What’s the most common as well as the rarest eye color in cats?

Greenish-yellow and gold are considered the most common cat eyes colors and have very low melanin content. Eye colors that are of the darker shades of brown, orange, or copper are considered the rarest eye colors. These colors have a high melanin content or percentage. 

Is a cat’s coat color associated with its eye color?

The association between coat color and eye color is very minimal except for the blue eye color which has an association with specific coat color. The common association is the white cat and blue eye association and you’ve probably noticed that cats with white coats usually have blue eyes but may also tend to be deaf.  Genes that code for white fur coats generally mask all eye colors such as green, amber, and hazel. 

What does it mean if a cat has odd eyes?

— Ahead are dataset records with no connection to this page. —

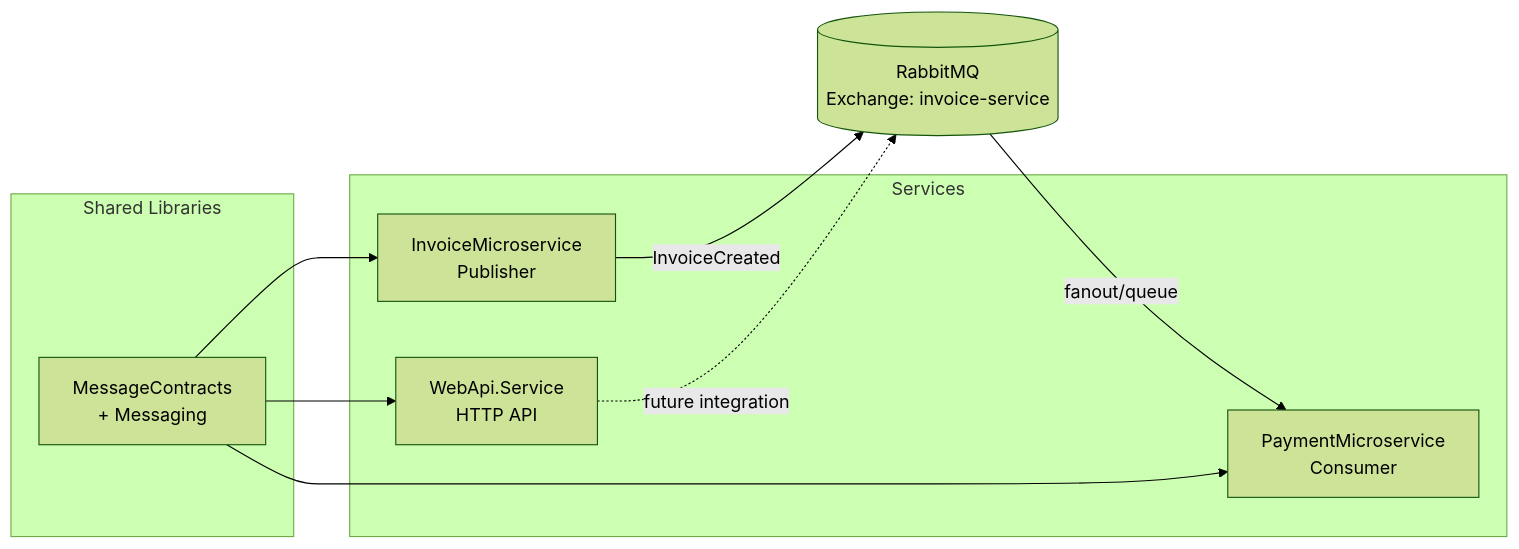
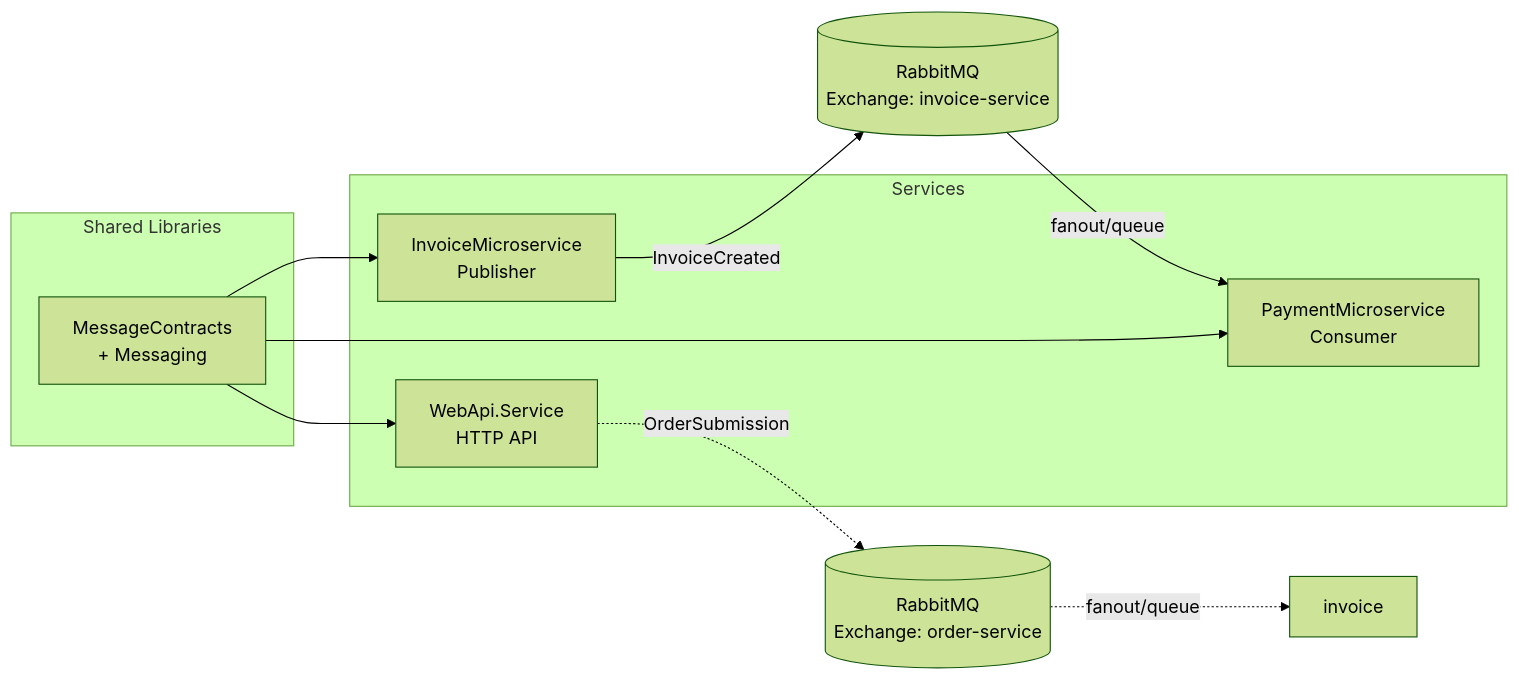
The first of 3 diagrams in README.md (DragceSU/AspireProject), drawn with Mermaid (forest theme) before and after one commit. The commit also changed other lines of this file and 35 other files, not shown here.

````diff
--- a/README.md
+++ b/README.md
@@ -18,20 +19,21 @@
 ```mermaid
 flowchart LR
     subgraph Services
         A[WebApi.Service<br/>HTTP API]
         B[InvoiceMicroservice<br/>Publisher]
         C[PaymentMicroservice<br/>Consumer]
     end
 
     B -- InvoiceCreated --> Q[(RabbitMQ<br/>Exchange: invoice-service)]
     Q -- fanout/queue --> C
-    A -. future integration .-> Q
+    A -. OrderSubmission .-> O[(RabbitMQ<br/>Exchange: order-service)]
+    O -. fanout/queue .-> invoice
 
     subgraph Shared Libraries
         M[MessageContracts<br/>+ Messaging]
     end
 
     M --> B
     M --> C
     M --> A
 ```
````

A cat with odd eyes means that one eye is green or gold while the other one is blue. This condition is called heterochromia which means different color, from the Greek words “hetero” or different, and “chromia” or color. Heterochromia occurs when the dominant white gene or white spotting gene blocks the distribution and concentration of natural pigments during development within the iris tissues. Odd eyes may also happen in cats who lack both the dominant white and white spotting genes. A unique type of odd eyes in cats is a dichromatic or dichroic eye or having two colors in one iris, which is usually observed among white cats. 

At what age does a kitten’s eye color change?

Kittens are born blind and deaf but after seven to ten days their eyes will open and the color is a cloudy shade of blue.  When kittens are six weeks old, the color may start to change and from three to eight weeks some kittens may have flecks of color in their eyes.  When a kitten is ten weeks old, its eyes are as good as that of an adult cat, and at three months old,  a kitten’s eye color during that time is considered as its final color. 

What to do if your cat’s eyes are changing colors?

If you observe that your cat’s eyes are changing colors then consult the veterinarian right away as it could be a sign of an illness. Cats’ eyes change to orange if there’s an inflammation and if it darkens it may be an impending case of leukemia.

Final thoughts

 “Nature breaks through the eyes of the cat”, according to an Irish proverb and cat lovers attest that their furry pet’s eyes are spellbinding.  While there’s still no recent evidence of cats having purple eyes, cat lovers and pet parents are in awe of the varying colors of cats’ eyes that are sure to melt hearts.